The experience of trauma, coupled with the myriad of other challenges that students in poverty face, such as unstable housing, lack of access to adequate medical care, and hunger, can severely impact a student’s ability to learn and fully participate in their own education. For students suffering from emotional trauma, the symptoms usually come in the form of disengagement in school, an inability to focus, and chronic headaches and stomach aches, with some students even resorting to self-harm. Others may experience depression, anxiety, worry, or anger, with symptoms lasting anywhere from a few months to several years.
In Paul Tough’s book, How Children Succeed, research reveals the connection between trauma and learning. “The part of the brain most affected by early stress is the prefrontal cortex, which is critical in self-regulatory activities of all kinds, both emotional and cognitive. As a result, children who grow up in stressful environments generally find it harder to concentrate, harder to sit still, harder to rebound from disappointments, and harder to follow directions.
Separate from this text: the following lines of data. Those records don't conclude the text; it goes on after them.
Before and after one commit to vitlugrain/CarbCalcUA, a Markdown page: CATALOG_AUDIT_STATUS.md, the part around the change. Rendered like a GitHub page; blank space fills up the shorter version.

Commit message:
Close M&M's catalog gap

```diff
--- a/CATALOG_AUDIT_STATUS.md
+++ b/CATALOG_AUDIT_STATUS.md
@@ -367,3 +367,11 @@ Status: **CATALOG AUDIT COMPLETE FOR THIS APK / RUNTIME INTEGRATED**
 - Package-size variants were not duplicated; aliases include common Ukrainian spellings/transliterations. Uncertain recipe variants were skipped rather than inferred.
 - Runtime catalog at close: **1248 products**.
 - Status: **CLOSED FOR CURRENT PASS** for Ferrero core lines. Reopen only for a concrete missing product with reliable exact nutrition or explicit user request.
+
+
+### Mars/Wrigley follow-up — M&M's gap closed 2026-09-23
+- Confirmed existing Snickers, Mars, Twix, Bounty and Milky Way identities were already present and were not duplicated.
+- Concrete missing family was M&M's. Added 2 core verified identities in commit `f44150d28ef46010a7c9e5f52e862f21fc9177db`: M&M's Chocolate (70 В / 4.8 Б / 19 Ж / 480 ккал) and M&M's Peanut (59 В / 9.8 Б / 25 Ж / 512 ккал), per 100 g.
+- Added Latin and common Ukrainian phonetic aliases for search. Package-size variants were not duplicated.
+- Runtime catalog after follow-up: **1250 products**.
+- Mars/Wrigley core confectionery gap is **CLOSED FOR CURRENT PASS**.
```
And that has a direct effect on their performance in school.” When trauma and the impact of poverty on students are not fully addressed or even acknowledged, students struggle to learn, making them more likely to fail, more likely to be suspended, and more likely to drop out.
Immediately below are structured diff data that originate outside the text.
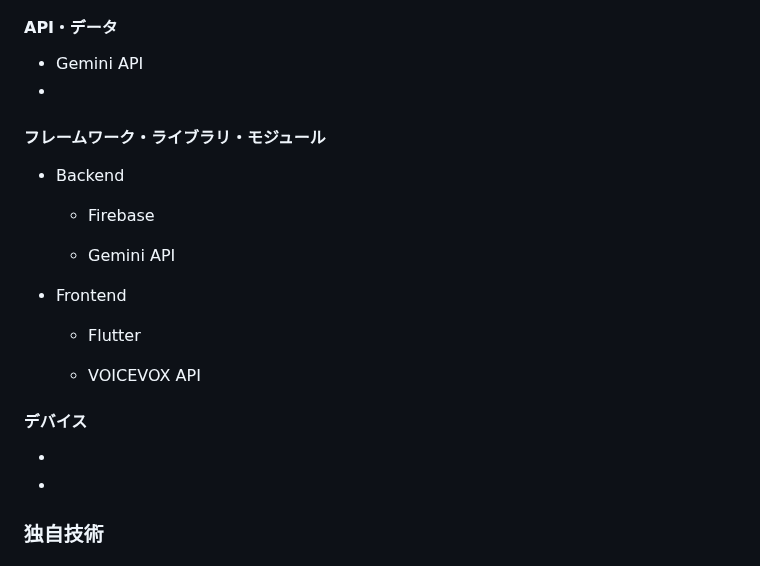
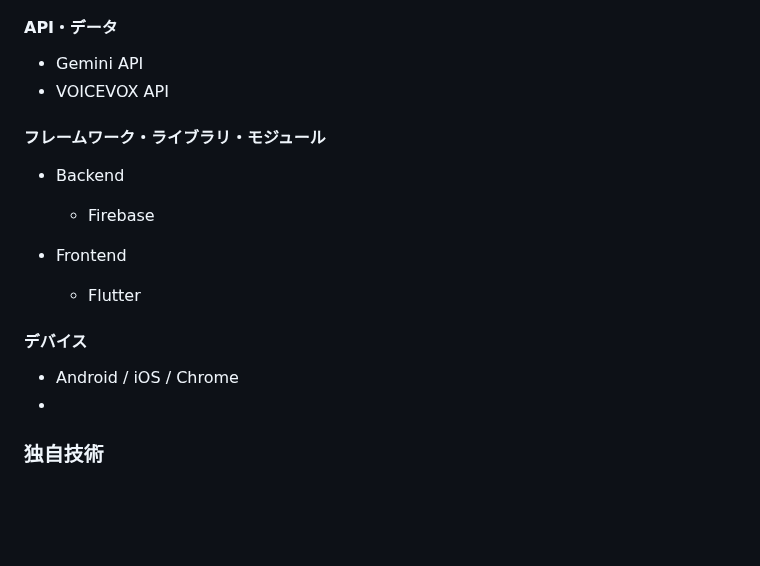
Before and after one commit to jphacks/hs_2406, a Markdown page: README.md, the part around the change. Drawn GitHub-style; blank space fills up the shorter version.

```diff
--- a/README.md
+++ b/README.md
@@ -109,22 +109,19 @@
 ### 活用した技術
 #### API・データ
 * Gemini API
-*
+* VOICEVOX API
 
 #### フレームワーク・ライブラリ・モジュール
 * Backend
 
     * Firebase
 
-    * Gemini API
 * Frontend
 
     * Flutter
 
-    * VOICEVOX API
-
 #### デバイス
-*
+* Android / iOS / Chrome
 *
 
 ### 独自技術
```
Yet in too many schools, the connection between academics and emotional well-being continues to be dismissed. While schools are staffed with psychologists or other mental health services, they tend to provide only a minimal level of support. The American Psychological Association reports Baltimore had 128 full-time school psychologists for 84,000 students in 2012, creating a ratio of about 1:656. Furthermore, budget cuts are forcing many districts to eliminate these personnel from their schools. This leaves students and teachers on their own to deal with whatever issues children bring with them into the classroom.
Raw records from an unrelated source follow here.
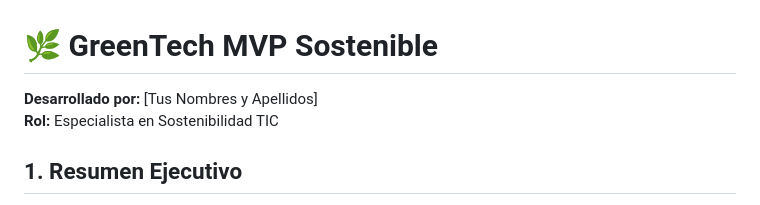
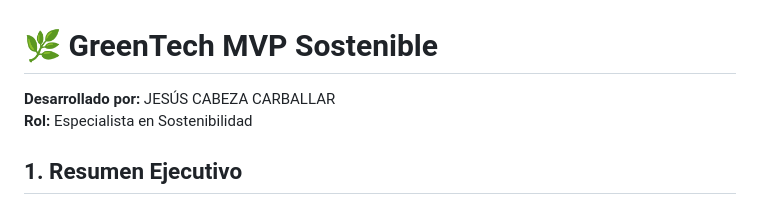
Before and after one commit to jesuscabeza25-lab/GreenTech-MVP-Sostenible_Jesus_Cabeza_Carballar, a Markdown page: README.md, the part around the change. Drawn GitHub-style.

Commit message:
Update README with author and project details

```diff
--- a/README.md
+++ b/README.md
@@ -1,7 +1,7 @@
 # 🌿 GreenTech MVP Sostenible
 
-**Desarrollado por:** [Tus Nombres y Apellidos]
-**Rol:** Especialista en Sostenibilidad TIC
+**Desarrollado por:** JESÚS CABEZA CARBALLAR
+**Rol:** Especialista en Sostenibilidad
 
 ## 1. Resumen Ejecutivo
 Este proyecto representa la refactorización profunda del Producto Mínimo Viable (MVP) para la campaña "Salvemos el Planeta". El objetivo principal ha sido alinear el desarrollo técnico con el mensaje ecologista de la ONG, eliminando el "bloatware" (dependencias inútiles) que generaba un consumo energético injustificado y sobrecalentamiento en dispositivos de gama baja.
```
As pressure from standardized testing grows, schools are pushing to maximize instructional time even further, often at the expense of social and emotional health. In districts around the country there continue to be cuts to arts and physical education programs, despite evidence that they play key roles in brain development and can help with social competencies such as teamwork skills, self-esteem, tolerance, and empathy, as well as aid in engaging and motivating students. Sheryl Katakoa acknowledges in her article entitled “Responding to Students with PTSD” that for students exposed to violence, the effects can be lasting and can lead to a “decreased IQ and reading ability, lower grade-point average (GPA), more days of school absence, and decreased rates of high school graduation.” The research confirms that trauma can have life long impacts on learning and the brain. It also affirms the pivotal role schools must play in providing effective interventions for students and training for teachers and staff on how to recognize emotional trauma.
In Baltimore, a handful of schools are acknowledging the connection between stress, learning, and emotional well-being. With the help of nonprofits like The Holistic Life Foundation, schools are incorporating relaxation exercises to help youth cope with trauma and stress. Using programs like the Mindful Moment and after school yoga, this organization teaches students to use deep breathing and meditation techniques at the start and end of the day, and have now reached over 1000 students across the city in some capacity. These opportunities, however, are still the exception and not the norm for students in low-income communities, where students who need these services the most often have the least access to them.